‘A’ to ‘B’ to ‘D’, Hinrich Rink tiptoed into the river of his Greenland memory. It was true that many had already flowed so far out into the fjord that he, in his old age, would never retrieve them. He came to feel ’nalusuunerup taarsuanit’ (out of the great darkness of ignorant people). Yet, now, not people but history’s vastness, and he would never find the point where the edges of light came together.
He remembered a time when Atuagagdliutit was young and infant in its circulation. How far it finally travelled along the Western Greenlandic coast by sledge, by boat, by word of mouth! How wonderful its hunting and trading news and stories flowed, filling the night air with the Greenlandic written word, other than the Bible, spoken out loud. He remembered the printing press crammed into his Godthåb home and its urgent thumping voice sometimes saying faster, faster! There is not enough time! Volume by volume the newspaper grew.
He remembered his friend Aron of Kangeq and the gift of color and line that flowed from the paper. The illustrations he imagined through Hinrich’s descriptions of war and fighting. Hinrich remembered the teacher training college built in Godthåb, 1845, and the Greenlanders who fulfilled curious destinies in contrast to their parents. Strange puddles began to appear on the floor and dew settled on the spiders’ webs. Heinrich recalled reading his paper ‘The Results of the Recent Danish Explorations in Greenland, with regards to the Inland Ice’ at the Edinburgh Geological Society’s meeting on 1886 and other papers he presented to this geological society and that historical society. Water began to cause his socks to remain wet all day. And soon the cuffs of his pants. He remembered………….. and ……………………. Soon his nightly pacing became replaced with nightly wading through knee-height floating text and typographies, folders and photos. Still he remembered …………….. and …………………… Soon he kept a towel close by so that his wet hands would not damage the filmy paper documents.
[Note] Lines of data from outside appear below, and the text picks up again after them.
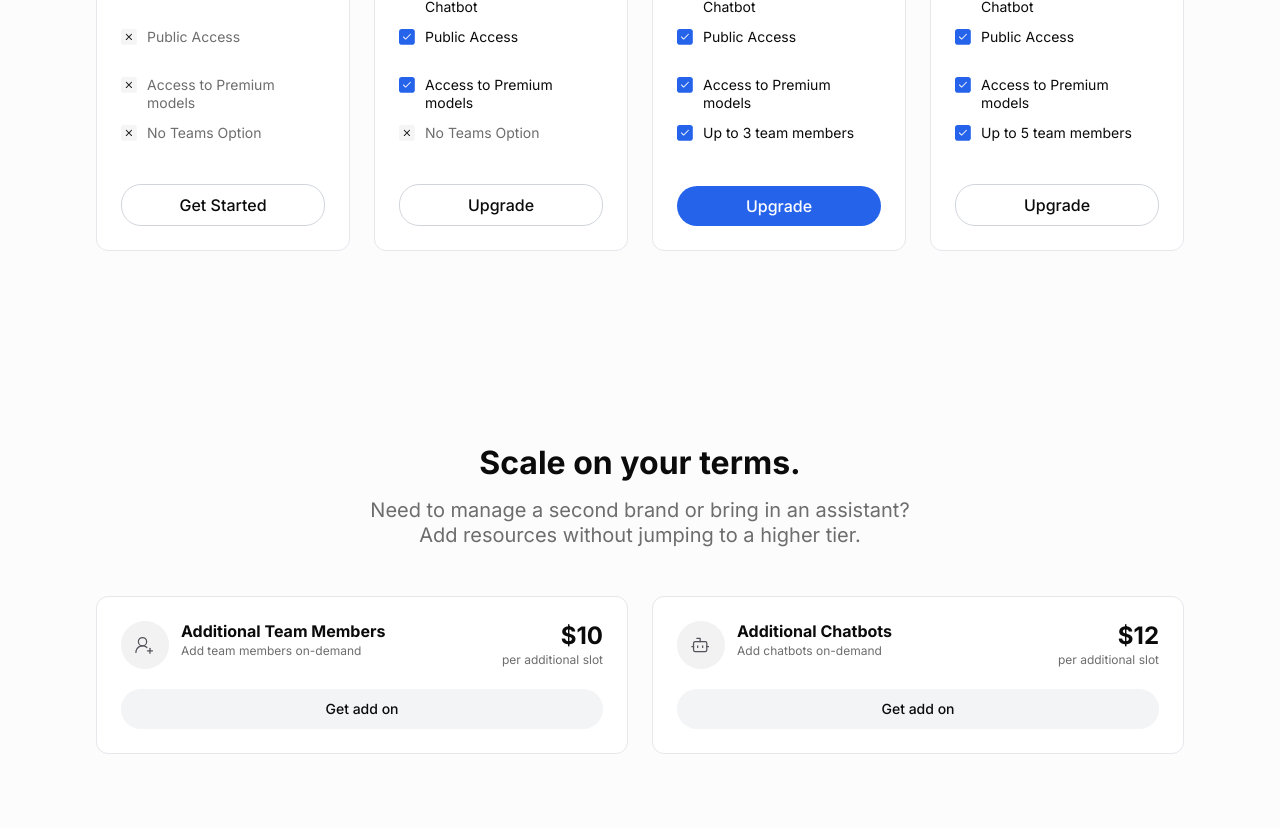
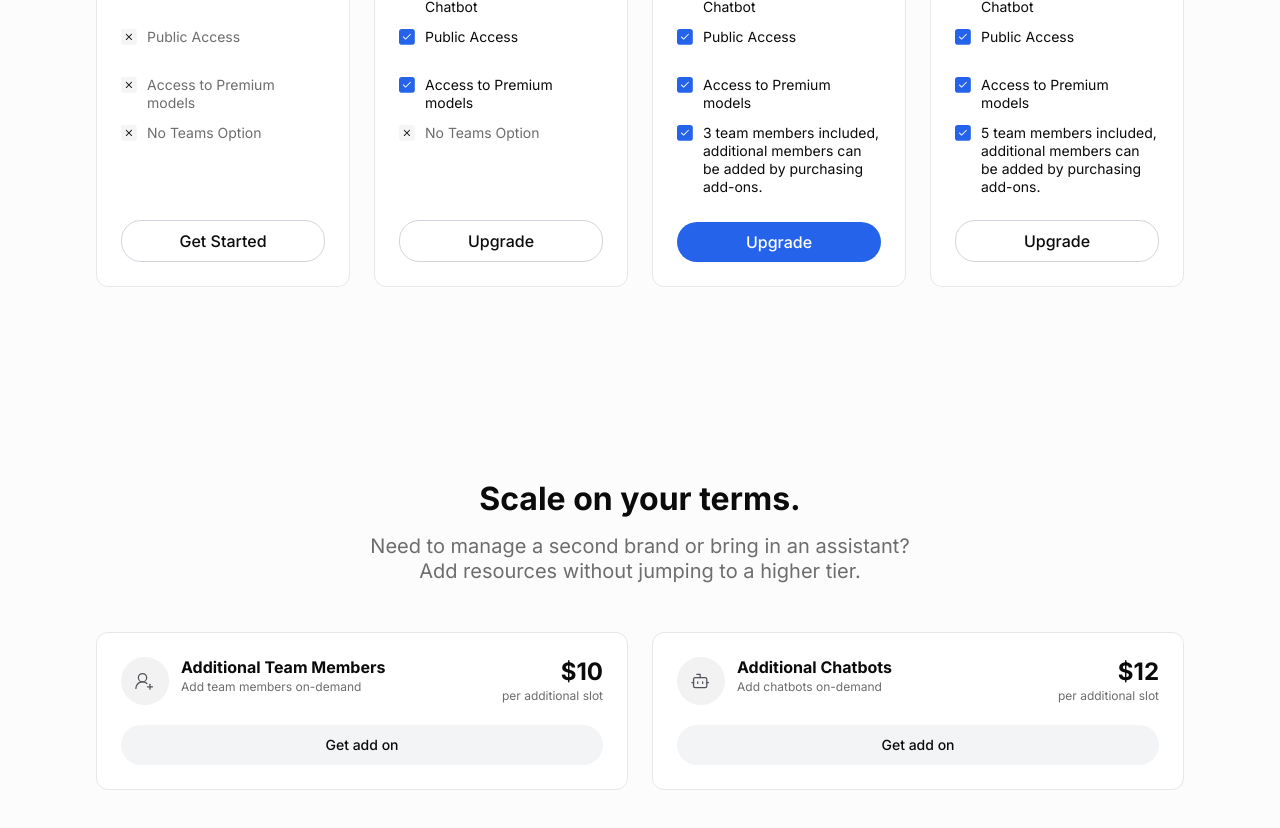
Before and after one commit to support163/A2V2-New-Homepage, a Next.js app: page /pricing in a window 1280 px wide. Shown: the part 820-1648 px from the top of the page. Built offline with nearby package versions, Linux system fonts and the light colour scheme; no server answers.

Commit message:
Change Pricing Cards

```diff
--- a/components/PricingSection.tsx
+++ b/components/PricingSection.tsx
@@ -65,7 +65,7 @@ const plans: Plan[] = [
       { text: '35M Characters Per Chatbot', included: true },
       { text: 'Public Access', included: true },
       { text: 'Access to Premium models', included: true },
-      { text: 'Up to 3 team members', included: true },
+      { text: '3 team members included, additional members can be added by purchasing add-ons.', included: true },
     ],
     cta: 'Upgrade',
     ctaStyle: 'filled',
@@ -83,7 +83,7 @@ const plans: Plan[] = [
       { text: '35M Characters Per Chatbot', included: true },
       { text: 'Public Access', included: true },
       { text: 'Access to Premium models', included: true },
-      { text: 'Up to 5 team members', included: true },
+      { text: '5 team members included, additional members can be added by purchasing add-ons.', included: true },
     ],
     cta: 'Upgrade',
     ctaStyle: 'outline',
```
Also changed, not shown: .claude/settings.local.json.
Still he remembered …………… and ………………… Hinrich finally realized he could float on his back in the water. The flood was irreversible. It contained no foundation, no levy and no damn. No tree to push up against its banks, its shorelines. All were washed away.
Memory lifted Hinrich’s feet off the wooden floor. He caught hold of cardboard boxes spewing out personal correspondences from Danes celebrating Jule, caught hold of metal shelves releasing index cards of Inuit language dialects, caught hold of drawings and paintings from artists that he did not recognize. He dove to retrieve glass plate negatives already sinking into the papery sludge on the floor. But there was nowhere to keep them safe, unharmed, catalogued! The water, oh, the water of memory! And the memory of water! Cold, Arctic water, shading seal and whale, unlucky hunter and kajak! Memory’s fjord on the move as Spring turns to summer and its solid icebergs clef and birth! Rumbling and melting down and up over him! How Hinrich wanted to forget! Oh, Greenland! There is no way to forget! Jeg længes efter grønland igen!